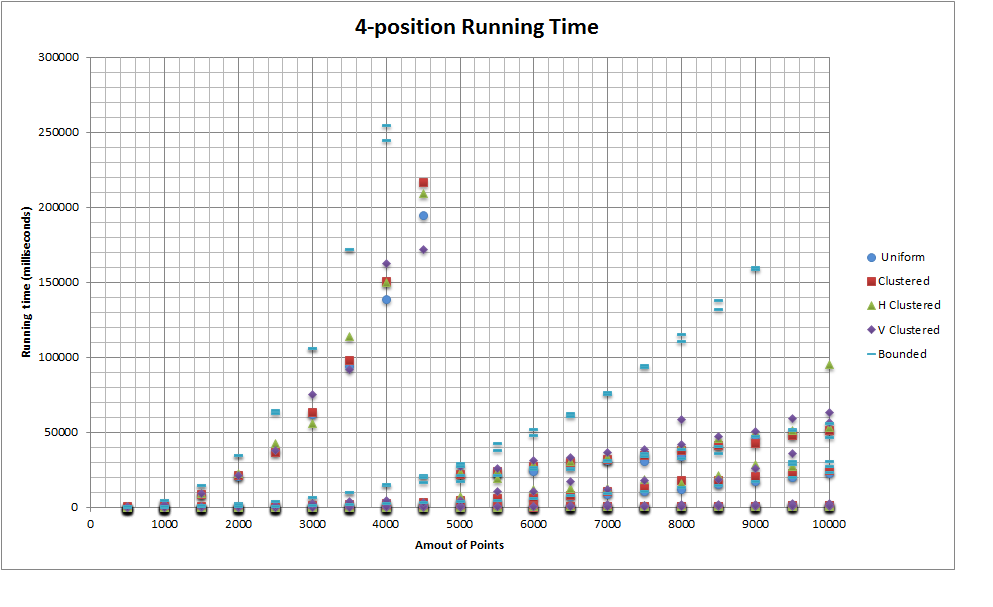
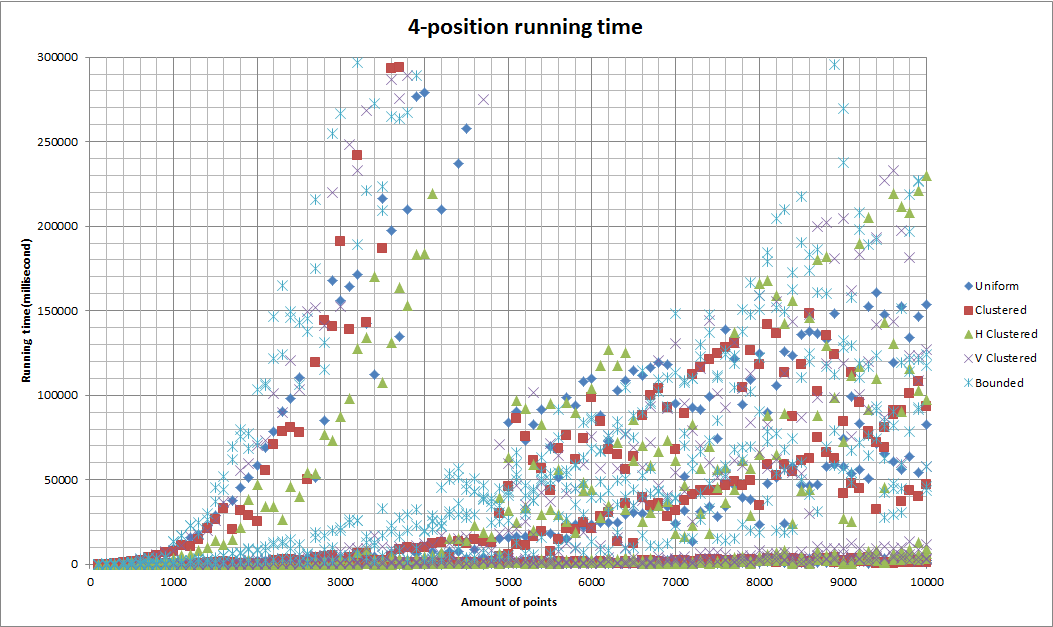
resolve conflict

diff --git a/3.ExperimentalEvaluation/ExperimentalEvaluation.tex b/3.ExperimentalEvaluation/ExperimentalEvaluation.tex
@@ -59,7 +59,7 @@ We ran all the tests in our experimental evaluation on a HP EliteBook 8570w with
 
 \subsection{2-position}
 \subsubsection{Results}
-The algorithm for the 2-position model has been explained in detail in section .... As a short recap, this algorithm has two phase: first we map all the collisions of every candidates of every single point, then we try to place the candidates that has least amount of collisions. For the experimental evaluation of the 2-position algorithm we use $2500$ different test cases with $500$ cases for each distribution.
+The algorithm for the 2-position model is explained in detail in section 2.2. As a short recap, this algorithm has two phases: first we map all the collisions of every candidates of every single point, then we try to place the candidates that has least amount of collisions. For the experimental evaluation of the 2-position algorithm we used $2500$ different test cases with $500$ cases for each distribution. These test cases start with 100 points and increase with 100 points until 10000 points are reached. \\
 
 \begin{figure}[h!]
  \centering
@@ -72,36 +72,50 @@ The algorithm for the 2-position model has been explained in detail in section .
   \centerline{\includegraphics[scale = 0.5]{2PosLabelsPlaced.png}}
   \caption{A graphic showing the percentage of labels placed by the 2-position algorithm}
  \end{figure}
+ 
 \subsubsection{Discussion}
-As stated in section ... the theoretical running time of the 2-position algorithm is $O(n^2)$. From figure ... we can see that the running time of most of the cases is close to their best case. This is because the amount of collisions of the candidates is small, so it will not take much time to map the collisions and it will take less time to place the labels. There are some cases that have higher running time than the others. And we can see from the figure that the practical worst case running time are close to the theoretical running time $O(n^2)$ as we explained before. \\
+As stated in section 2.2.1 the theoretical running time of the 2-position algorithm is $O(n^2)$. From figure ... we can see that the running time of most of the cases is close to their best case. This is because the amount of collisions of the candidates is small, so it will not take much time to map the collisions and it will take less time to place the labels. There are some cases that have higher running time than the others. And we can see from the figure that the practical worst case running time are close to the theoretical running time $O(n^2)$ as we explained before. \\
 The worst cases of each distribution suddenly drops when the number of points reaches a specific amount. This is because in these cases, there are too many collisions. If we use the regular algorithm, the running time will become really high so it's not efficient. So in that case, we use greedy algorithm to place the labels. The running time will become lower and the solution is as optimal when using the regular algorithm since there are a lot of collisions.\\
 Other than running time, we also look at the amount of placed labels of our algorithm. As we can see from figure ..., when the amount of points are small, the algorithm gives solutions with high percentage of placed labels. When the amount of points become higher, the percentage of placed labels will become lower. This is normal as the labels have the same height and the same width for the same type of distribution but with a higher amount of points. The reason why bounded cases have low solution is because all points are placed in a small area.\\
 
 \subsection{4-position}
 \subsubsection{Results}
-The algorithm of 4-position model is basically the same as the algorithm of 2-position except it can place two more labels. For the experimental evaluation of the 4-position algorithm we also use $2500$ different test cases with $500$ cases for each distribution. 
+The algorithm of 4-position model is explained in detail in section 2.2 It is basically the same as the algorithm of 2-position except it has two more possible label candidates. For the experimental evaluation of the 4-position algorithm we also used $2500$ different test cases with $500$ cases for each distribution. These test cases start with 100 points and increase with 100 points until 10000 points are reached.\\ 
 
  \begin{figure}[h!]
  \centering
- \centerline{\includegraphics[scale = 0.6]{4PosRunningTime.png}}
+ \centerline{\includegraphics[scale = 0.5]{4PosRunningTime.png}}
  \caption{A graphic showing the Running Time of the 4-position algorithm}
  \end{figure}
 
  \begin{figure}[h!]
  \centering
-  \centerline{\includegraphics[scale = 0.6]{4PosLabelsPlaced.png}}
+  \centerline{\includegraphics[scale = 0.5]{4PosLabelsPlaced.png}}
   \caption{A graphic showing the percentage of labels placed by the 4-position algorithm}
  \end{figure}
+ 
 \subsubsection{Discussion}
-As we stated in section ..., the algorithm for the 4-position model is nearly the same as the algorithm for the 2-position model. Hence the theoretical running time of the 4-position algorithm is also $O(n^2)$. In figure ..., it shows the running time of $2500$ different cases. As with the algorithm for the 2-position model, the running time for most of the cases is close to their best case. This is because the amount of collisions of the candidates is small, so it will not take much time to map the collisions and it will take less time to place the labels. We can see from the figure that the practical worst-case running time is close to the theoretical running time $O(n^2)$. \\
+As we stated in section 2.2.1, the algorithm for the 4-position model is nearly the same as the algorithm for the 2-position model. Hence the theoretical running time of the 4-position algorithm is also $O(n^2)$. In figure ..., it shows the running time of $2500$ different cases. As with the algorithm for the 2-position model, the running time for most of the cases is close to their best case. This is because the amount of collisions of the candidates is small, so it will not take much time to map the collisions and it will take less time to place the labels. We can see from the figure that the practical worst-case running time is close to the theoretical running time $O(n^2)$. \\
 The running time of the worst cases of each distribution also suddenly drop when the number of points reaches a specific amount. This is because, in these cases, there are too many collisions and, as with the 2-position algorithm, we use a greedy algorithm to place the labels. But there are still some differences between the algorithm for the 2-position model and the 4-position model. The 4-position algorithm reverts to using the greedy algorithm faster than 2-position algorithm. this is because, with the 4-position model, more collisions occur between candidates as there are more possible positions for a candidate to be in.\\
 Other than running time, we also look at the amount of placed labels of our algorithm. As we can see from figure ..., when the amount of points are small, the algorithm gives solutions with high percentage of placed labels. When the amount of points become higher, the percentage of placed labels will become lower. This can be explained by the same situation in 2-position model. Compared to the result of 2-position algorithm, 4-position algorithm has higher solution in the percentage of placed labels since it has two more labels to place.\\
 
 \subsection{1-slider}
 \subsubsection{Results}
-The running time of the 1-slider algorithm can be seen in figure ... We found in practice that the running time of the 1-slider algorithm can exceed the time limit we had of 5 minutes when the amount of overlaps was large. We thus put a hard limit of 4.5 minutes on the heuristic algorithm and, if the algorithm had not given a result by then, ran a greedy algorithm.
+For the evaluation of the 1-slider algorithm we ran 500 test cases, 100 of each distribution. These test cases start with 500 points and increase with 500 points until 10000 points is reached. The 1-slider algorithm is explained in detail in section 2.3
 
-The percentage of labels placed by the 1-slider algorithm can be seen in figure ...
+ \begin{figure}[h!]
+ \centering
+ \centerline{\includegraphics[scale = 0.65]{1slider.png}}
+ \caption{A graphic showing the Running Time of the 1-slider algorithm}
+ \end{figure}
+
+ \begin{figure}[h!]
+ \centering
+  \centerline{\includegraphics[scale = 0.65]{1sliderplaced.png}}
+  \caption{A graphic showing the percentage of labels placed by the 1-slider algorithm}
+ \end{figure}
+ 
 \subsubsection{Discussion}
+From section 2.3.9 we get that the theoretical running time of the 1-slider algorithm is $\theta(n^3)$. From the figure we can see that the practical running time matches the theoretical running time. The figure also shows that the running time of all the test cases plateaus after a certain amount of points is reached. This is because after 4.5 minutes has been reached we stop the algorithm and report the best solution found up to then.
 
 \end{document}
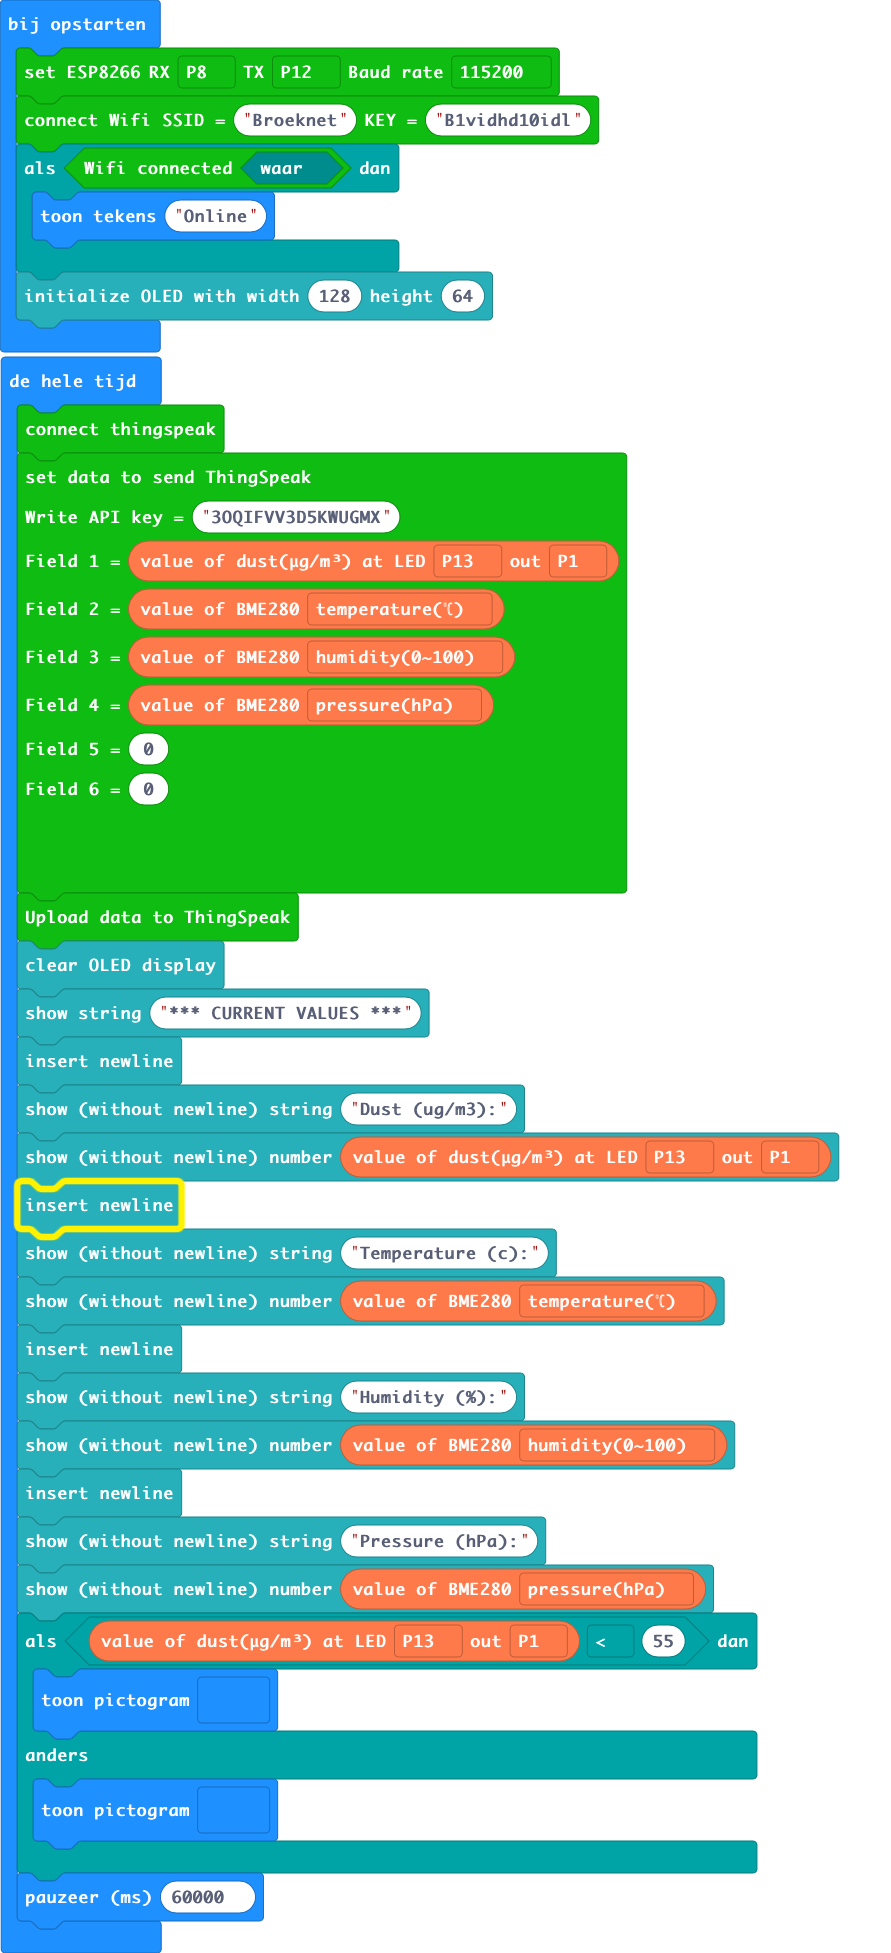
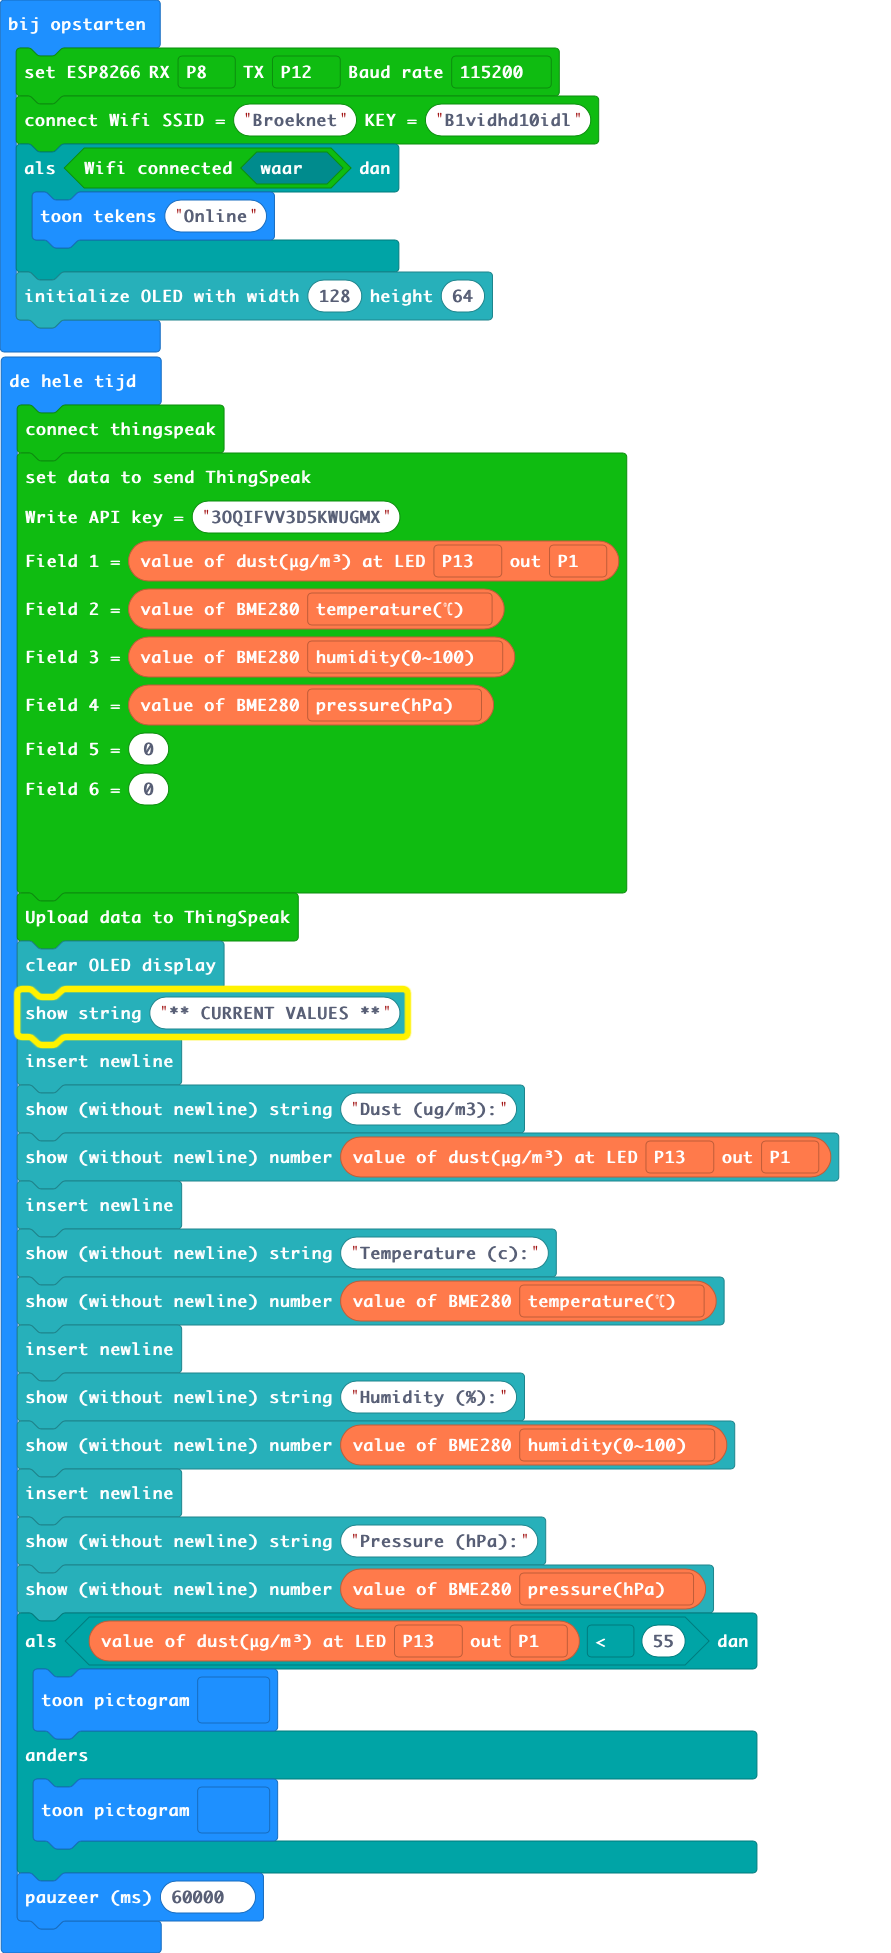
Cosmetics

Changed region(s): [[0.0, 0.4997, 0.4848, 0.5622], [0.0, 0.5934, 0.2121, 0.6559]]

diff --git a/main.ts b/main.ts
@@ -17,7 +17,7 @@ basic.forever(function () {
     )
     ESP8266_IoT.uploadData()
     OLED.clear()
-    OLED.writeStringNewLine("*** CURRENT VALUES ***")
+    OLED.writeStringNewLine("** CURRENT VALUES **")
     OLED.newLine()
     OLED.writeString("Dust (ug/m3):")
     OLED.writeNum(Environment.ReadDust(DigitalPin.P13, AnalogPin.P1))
^^^^^^^^^^^^^^^^
▶ [Requirement]
Once the pictures are removed, output the remaining material exactly.

▶ [Solution for this task]
resolve conflict

diff --git a/3.ExperimentalEvaluation/ExperimentalEvaluation.tex b/3.ExperimentalEvaluation/ExperimentalEvaluation.tex
@@ -59,7 +59,7 @@ We ran all the tests in our experimental evaluation on a HP EliteBook 8570w with
 
 \subsection{2-position}
 \subsubsection{Results}
-The algorithm for the 2-position model has been explained in detail in section .... As a short recap, this algorithm has two phase: first we map all the collisions of every candidates of every single point, then we try to place the candidates that has least amount of collisions. For the experimental evaluation of the 2-position algorithm we use $2500$ different test cases with $500$ cases for each distribution.
+The algorithm for the 2-position model is explained in detail in section 2.2. As a short recap, this algorithm has two phases: first we map all the collisions of every candidates of every single point, then we try to place the candidates that has least amount of collisions. For the experimental evaluation of the 2-position algorithm we used $2500$ different test cases with $500$ cases for each distribution. These test cases start with 100 points and increase with 100 points until 10000 points are reached. \\
 
 \begin{figure}[h!]
  \centering
@@ -72,36 +72,50 @@ The algorithm for the 2-position model has been explained in detail in section .
   \centerline{\includegraphics[scale = 0.5]{2PosLabelsPlaced.png}}
   \caption{A graphic showing the percentage of labels placed by the 2-position algorithm}
  \end{figure}
+ 
 \subsubsection{Discussion}
-As stated in section ... the theoretical running time of the 2-position algorithm is $O(n^2)$. From figure ... we can see that the running time of most of the cases is close to their best case. This is because the amount of collisions of the candidates is small, so it will not take much time to map the collisions and it will take less time to place the labels. There are some cases that have higher running time than the others. And we can see from the figure that the practical worst case running time are close to the theoretical running time $O(n^2)$ as we explained before. \\
+As stated in section 2.2.1 the theoretical running time of the 2-position algorithm is $O(n^2)$. From figure ... we can see that the running time of most of the cases is close to their best case. This is because the amount of collisions of the candidates is small, so it will not take much time to map the collisions and it will take less time to place the labels. There are some cases that have higher running time than the others. And we can see from the figure that the practical worst case running time are close to the theoretical running time $O(n^2)$ as we explained before. \\
 The worst cases of each distribution suddenly drops when the number of points reaches a specific amount. This is because in these cases, there are too many collisions. If we use the regular algorithm, the running time will become really high so it's not efficient. So in that case, we use greedy algorithm to place the labels. The running time will become lower and the solution is as optimal when using the regular algorithm since there are a lot of collisions.\\
 Other than running time, we also look at the amount of placed labels of our algorithm. As we can see from figure ..., when the amount of points are small, the algorithm gives solutions with high percentage of placed labels. When the amount of points become higher, the percentage of placed labels will become lower. This is normal as the labels have the same height and the same width for the same type of distribution but with a higher amount of points. The reason why bounded cases have low solution is because all points are placed in a small area.\\
 
 \subsection{4-position}
 \subsubsection{Results}
-The algorithm of 4-position model is basically the same as the algorithm of 2-position except it can place two more labels. For the experimental evaluation of the 4-position algorithm we also use $2500$ different test cases with $500$ cases for each distribution. 
+The algorithm of 4-position model is explained in detail in section 2.2 It is basically the same as the algorithm of 2-position except it has two more possible label candidates. For the experimental evaluation of the 4-position algorithm we also used $2500$ different test cases with $500$ cases for each distribution. These test cases start with 100 points and increase with 100 points until 10000 points are reached.\\ 
 
  \begin{figure}[h!]
  \centering
- \centerline{\includegraphics[scale = 0.6]{4PosRunningTime.png}}
+ \centerline{\includegraphics[scale = 0.5]{4PosRunningTime.png}}
  \caption{A graphic showing the Running Time of the 4-position algorithm}
  \end{figure}
 
  \begin{figure}[h!]
  \centering
-  \centerline{\includegraphics[scale = 0.6]{4PosLabelsPlaced.png}}
+  \centerline{\includegraphics[scale = 0.5]{4PosLabelsPlaced.png}}
   \caption{A graphic showing the percentage of labels placed by the 4-position algorithm}
  \end{figure}
+ 
 \subsubsection{Discussion}
-As we stated in section ..., the algorithm for the 4-position model is nearly the same as the algorithm for the 2-position model. Hence the theoretical running time of the 4-position algorithm is also $O(n^2)$. In figure ..., it shows the running time of $2500$ different cases. As with the algorithm for the 2-position model, the running time for most of the cases is close to their best case. This is because the amount of collisions of the candidates is small, so it will not take much time to map the collisions and it will take less time to place the labels. We can see from the figure that the practical worst-case running time is close to the theoretical running time $O(n^2)$. \\
+As we stated in section 2.2.1, the algorithm for the 4-position model is nearly the same as the algorithm for the 2-position model. Hence the theoretical running time of the 4-position algorithm is also $O(n^2)$. In figure ..., it shows the running time of $2500$ different cases. As with the algorithm for the 2-position model, the running time for most of the cases is close to their best case. This is because the amount of collisions of the candidates is small, so it will not take much time to map the collisions and it will take less time to place the labels. We can see from the figure that the practical worst-case running time is close to the theoretical running time $O(n^2)$. \\
 The running time of the worst cases of each distribution also suddenly drop when the number of points reaches a specific amount. This is because, in these cases, there are too many collisions and, as with the 2-position algorithm, we use a greedy algorithm to place the labels. But there are still some differences between the algorithm for the 2-position model and the 4-position model. The 4-position algorithm reverts to using the greedy algorithm faster than 2-position algorithm. this is because, with the 4-position model, more collisions occur between candidates as there are more possible positions for a candidate to be in.\\
 Other than running time, we also look at the amount of placed labels of our algorithm. As we can see from figure ..., when the amount of points are small, the algorithm gives solutions with high percentage of placed labels. When the amount of points become higher, the percentage of placed labels will become lower. This can be explained by the same situation in 2-position model. Compared to the result of 2-position algorithm, 4-position algorithm has higher solution in the percentage of placed labels since it has two more labels to place.\\
 
 \subsection{1-slider}
 \subsubsection{Results}
-The running time of the 1-slider algorithm can be seen in figure ... We found in practice that the running time of the 1-slider algorithm can exceed the time limit we had of 5 minutes when the amount of overlaps was large. We thus put a hard limit of 4.5 minutes on the heuristic algorithm and, if the algorithm had not given a result by then, ran a greedy algorithm.
+For the evaluation of the 1-slider algorithm we ran 500 test cases, 100 of each distribution. These test cases start with 500 points and increase with 500 points until 10000 points is reached. The 1-slider algorithm is explained in detail in section 2.3
 
-The percentage of labels placed by the 1-slider algorithm can be seen in figure ...
+ \begin{figure}[h!]
+ \centering
+ \centerline{\includegraphics[scale = 0.65]{1slider.png}}
+ \caption{A graphic showing the Running Time of the 1-slider algorithm}
+ \end{figure}
+
+ \begin{figure}[h!]
+ \centering
+  \centerline{\includegraphics[scale = 0.65]{1sliderplaced.png}}
+  \caption{A graphic showing the percentage of labels placed by the 1-slider algorithm}
+ \end{figure}
+ 
 \subsubsection{Discussion}
+From section 2.3.9 we get that the theoretical running time of the 1-slider algorithm is $\theta(n^3)$. From the figure we can see that the practical running time matches the theoretical running time. The figure also shows that the running time of all the test cases plateaus after a certain amount of points is reached. This is because after 4.5 minutes has been reached we stop the algorithm and report the best solution found up to then.
 
 \end{document}
Cosmetics

Changed region(s): [[0.0, 0.4997, 0.4848, 0.5622], [0.0, 0.5934, 0.2121, 0.6559]]

diff --git a/main.ts b/main.ts
@@ -17,7 +17,7 @@ basic.forever(function () {
     )
     ESP8266_IoT.uploadData()
     OLED.clear()
-    OLED.writeStringNewLine("*** CURRENT VALUES ***")
+    OLED.writeStringNewLine("** CURRENT VALUES **")
     OLED.newLine()
     OLED.writeString("Dust (ug/m3):")
     OLED.writeNum(Environment.ReadDust(DigitalPin.P13, AnalogPin.P1))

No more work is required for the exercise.